_INPUT RECORDS:_
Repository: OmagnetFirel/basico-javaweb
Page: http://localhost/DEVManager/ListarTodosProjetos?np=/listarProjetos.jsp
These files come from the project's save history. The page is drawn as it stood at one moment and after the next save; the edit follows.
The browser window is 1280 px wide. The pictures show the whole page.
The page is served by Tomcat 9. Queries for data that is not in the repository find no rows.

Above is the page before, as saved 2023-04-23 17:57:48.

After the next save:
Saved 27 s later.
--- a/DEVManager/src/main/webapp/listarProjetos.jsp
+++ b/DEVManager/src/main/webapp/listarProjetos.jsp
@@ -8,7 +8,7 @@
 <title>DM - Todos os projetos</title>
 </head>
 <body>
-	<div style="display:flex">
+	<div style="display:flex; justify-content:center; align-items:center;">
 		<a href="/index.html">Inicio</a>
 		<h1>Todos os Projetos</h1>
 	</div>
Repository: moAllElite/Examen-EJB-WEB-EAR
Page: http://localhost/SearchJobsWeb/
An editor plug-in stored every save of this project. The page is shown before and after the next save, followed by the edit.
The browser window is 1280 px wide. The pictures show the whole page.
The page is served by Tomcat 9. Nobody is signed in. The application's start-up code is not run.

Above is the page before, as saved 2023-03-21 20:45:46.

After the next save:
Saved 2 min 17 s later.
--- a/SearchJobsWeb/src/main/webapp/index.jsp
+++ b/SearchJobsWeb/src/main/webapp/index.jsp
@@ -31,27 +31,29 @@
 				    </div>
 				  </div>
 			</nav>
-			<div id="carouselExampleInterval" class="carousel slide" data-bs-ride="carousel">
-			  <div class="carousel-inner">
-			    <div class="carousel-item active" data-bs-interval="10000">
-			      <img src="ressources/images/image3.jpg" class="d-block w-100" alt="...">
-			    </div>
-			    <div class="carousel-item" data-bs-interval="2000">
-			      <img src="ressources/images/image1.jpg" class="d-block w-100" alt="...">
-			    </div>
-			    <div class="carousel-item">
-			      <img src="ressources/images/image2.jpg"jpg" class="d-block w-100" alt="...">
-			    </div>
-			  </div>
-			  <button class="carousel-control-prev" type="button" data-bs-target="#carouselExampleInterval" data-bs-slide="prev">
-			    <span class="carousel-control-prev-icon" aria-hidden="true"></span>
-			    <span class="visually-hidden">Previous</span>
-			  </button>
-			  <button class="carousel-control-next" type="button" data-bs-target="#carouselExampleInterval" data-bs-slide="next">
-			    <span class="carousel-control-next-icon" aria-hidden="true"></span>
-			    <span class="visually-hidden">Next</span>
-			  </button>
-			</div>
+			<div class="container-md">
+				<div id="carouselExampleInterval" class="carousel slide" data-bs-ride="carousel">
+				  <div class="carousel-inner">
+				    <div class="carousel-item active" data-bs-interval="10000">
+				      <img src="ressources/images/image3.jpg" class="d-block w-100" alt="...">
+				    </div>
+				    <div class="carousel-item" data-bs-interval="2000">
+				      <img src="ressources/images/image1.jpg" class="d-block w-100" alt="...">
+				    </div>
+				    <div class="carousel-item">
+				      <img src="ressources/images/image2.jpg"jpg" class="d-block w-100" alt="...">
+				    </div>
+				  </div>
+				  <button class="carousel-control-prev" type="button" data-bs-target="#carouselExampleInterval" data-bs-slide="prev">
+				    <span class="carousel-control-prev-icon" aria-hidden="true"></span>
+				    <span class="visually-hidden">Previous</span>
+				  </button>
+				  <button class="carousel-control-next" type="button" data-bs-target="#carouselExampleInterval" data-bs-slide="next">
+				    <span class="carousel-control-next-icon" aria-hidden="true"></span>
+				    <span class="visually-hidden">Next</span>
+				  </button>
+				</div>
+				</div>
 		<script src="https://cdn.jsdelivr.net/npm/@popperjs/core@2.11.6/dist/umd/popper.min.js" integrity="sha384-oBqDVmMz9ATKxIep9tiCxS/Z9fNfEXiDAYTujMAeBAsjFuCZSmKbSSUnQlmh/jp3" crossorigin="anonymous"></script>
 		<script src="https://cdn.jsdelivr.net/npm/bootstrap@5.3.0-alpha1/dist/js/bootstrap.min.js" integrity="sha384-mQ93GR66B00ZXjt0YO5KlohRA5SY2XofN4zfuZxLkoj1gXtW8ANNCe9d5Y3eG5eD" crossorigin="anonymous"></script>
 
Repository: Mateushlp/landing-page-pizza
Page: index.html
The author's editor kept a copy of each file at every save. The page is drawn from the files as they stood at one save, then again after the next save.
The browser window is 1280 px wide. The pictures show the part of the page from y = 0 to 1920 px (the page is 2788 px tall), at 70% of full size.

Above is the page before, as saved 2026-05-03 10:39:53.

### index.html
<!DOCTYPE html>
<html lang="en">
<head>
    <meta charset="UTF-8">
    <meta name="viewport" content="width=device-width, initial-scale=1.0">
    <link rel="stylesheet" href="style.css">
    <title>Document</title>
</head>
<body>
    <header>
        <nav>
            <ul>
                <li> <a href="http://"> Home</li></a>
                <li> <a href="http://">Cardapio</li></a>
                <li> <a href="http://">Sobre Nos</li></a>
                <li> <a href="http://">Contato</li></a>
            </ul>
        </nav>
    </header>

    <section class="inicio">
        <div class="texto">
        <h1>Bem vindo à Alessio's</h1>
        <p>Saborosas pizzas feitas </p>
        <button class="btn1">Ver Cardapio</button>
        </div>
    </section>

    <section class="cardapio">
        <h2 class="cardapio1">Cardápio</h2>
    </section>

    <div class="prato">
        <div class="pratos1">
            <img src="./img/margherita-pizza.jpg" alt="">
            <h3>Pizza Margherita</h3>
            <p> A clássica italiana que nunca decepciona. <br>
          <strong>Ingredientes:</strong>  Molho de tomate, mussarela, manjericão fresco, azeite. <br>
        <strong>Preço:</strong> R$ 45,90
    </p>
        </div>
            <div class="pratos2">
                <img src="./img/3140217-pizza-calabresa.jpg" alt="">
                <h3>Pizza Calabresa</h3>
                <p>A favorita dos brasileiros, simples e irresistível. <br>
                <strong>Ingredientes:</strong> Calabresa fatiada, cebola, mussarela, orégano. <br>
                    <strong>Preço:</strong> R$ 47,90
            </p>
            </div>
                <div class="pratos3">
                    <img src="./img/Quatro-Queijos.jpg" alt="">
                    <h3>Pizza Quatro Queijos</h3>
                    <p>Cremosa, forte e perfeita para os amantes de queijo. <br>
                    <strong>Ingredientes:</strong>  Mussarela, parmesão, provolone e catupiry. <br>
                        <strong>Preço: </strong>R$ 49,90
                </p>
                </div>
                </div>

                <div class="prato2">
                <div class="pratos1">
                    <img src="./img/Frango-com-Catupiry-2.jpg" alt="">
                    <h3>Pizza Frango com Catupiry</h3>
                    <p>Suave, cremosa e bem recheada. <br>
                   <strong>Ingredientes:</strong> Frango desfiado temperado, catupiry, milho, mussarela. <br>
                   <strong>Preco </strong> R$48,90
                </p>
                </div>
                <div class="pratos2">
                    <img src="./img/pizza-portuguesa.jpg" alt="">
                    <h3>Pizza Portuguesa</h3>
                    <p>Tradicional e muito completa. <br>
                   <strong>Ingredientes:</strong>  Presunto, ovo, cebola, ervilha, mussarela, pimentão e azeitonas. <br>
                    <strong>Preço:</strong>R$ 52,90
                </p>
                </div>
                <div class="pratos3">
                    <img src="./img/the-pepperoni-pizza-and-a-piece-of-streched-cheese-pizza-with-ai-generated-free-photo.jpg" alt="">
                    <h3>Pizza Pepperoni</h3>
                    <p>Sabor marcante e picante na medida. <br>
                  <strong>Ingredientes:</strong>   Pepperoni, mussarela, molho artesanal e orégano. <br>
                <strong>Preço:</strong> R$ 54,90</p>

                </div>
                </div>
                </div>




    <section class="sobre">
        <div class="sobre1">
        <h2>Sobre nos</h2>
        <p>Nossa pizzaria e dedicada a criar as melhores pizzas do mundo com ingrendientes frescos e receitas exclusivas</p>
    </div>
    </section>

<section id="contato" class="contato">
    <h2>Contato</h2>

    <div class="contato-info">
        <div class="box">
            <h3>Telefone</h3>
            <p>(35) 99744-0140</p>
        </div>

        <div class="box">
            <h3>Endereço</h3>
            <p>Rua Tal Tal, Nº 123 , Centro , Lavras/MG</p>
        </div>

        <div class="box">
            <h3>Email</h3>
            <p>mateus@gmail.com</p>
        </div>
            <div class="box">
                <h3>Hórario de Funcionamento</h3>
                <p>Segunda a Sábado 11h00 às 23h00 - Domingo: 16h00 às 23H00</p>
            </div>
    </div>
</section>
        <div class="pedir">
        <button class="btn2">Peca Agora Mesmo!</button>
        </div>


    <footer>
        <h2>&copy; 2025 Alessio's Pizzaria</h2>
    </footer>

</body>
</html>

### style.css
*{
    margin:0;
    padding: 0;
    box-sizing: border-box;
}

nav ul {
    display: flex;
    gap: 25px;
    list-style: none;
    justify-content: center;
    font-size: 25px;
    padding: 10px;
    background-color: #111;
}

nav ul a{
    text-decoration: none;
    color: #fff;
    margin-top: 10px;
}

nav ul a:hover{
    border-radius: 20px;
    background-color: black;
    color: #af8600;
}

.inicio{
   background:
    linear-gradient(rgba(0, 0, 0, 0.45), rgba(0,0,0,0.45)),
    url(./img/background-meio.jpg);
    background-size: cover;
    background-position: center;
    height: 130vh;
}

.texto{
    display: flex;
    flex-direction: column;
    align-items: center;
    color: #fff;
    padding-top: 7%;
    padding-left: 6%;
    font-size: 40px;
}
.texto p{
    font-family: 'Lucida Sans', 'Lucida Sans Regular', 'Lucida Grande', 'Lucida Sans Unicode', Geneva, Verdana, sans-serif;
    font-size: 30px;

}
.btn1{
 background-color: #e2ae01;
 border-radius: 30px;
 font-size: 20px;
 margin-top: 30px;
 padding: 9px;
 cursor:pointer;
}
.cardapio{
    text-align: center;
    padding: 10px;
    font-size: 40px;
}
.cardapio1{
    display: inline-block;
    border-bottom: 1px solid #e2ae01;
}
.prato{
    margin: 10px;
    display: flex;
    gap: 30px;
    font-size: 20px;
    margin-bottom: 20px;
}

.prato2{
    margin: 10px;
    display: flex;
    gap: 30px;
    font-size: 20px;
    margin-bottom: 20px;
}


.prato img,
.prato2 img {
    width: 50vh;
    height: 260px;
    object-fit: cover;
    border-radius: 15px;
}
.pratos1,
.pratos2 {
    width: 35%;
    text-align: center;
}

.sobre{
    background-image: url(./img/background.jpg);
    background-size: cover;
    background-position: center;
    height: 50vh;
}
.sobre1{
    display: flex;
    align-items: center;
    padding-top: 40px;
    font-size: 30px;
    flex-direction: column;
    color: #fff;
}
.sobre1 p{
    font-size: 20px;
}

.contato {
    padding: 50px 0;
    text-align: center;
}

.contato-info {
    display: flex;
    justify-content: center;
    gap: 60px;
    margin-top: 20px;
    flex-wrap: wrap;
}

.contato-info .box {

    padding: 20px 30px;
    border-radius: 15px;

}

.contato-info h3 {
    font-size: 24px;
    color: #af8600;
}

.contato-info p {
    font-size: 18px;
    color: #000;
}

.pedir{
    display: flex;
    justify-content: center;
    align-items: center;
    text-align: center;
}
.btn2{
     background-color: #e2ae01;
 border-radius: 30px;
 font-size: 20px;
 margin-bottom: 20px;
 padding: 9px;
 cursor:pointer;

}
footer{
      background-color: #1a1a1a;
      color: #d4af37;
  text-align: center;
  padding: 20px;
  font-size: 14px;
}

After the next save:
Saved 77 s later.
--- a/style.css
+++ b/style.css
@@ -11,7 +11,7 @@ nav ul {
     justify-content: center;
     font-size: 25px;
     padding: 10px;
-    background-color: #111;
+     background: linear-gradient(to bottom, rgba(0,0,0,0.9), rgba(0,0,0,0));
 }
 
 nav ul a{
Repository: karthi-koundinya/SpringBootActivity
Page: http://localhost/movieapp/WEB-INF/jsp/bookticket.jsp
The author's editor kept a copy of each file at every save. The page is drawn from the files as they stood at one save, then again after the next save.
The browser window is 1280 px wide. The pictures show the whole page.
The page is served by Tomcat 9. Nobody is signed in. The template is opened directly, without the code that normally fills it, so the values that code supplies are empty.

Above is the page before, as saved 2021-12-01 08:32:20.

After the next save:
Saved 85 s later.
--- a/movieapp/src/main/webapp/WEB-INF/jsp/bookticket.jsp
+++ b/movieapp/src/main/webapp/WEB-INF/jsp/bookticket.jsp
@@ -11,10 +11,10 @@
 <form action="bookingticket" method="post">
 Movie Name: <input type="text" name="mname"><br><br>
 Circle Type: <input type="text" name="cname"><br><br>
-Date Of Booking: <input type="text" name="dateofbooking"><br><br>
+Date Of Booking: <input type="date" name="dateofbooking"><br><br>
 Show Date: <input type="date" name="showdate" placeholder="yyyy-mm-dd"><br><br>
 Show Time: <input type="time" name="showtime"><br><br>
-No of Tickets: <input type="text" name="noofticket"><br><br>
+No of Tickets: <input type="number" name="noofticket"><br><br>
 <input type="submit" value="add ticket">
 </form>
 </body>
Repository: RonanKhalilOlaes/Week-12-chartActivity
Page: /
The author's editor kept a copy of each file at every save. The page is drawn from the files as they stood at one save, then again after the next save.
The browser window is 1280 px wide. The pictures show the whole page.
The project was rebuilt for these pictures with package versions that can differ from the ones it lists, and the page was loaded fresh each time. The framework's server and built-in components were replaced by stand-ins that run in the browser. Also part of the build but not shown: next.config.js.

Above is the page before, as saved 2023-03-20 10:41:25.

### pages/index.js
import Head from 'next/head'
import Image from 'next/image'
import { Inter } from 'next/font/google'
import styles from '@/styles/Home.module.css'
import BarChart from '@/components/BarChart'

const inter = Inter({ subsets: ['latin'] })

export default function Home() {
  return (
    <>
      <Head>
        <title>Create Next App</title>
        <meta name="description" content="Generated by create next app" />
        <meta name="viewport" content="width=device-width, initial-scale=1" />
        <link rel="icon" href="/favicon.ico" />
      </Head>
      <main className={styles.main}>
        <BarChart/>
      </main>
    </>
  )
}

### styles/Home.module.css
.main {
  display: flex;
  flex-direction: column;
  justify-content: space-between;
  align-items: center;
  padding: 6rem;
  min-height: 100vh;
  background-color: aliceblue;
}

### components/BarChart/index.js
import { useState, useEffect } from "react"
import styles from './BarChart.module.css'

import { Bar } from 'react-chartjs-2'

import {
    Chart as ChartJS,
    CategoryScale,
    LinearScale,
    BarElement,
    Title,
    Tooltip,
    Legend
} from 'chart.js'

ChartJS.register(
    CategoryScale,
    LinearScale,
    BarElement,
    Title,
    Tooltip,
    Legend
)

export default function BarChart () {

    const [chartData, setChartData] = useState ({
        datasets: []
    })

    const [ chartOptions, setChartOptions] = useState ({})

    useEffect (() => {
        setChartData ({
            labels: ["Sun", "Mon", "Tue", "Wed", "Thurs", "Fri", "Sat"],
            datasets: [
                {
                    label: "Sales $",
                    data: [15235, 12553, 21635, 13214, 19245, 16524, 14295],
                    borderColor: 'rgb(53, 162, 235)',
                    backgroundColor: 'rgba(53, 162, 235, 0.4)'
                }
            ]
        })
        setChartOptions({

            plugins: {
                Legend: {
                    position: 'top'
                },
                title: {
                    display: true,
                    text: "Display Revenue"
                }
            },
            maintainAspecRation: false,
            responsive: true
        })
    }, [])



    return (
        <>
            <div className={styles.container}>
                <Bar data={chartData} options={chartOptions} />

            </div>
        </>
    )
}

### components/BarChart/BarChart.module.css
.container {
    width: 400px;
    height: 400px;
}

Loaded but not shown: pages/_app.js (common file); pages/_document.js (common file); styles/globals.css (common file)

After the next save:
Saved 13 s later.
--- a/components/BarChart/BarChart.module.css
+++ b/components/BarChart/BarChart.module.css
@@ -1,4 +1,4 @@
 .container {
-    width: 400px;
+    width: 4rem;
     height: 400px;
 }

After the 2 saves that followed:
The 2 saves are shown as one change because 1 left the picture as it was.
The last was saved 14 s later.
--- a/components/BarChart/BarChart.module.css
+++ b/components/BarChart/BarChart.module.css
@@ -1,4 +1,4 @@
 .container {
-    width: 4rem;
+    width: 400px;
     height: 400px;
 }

_ACTIVITY:_ Pull every line containing "listarProjetos" from the data.

_OUTPUT OF THE TASK:_
Page: http://localhost/DEVManager/ListarTodosProjetos?np=/listarProjetos.jsp
--- a/DEVManager/src/main/webapp/listarProjetos.jsp
+++ b/DEVManager/src/main/webapp/listarProjetos.jsp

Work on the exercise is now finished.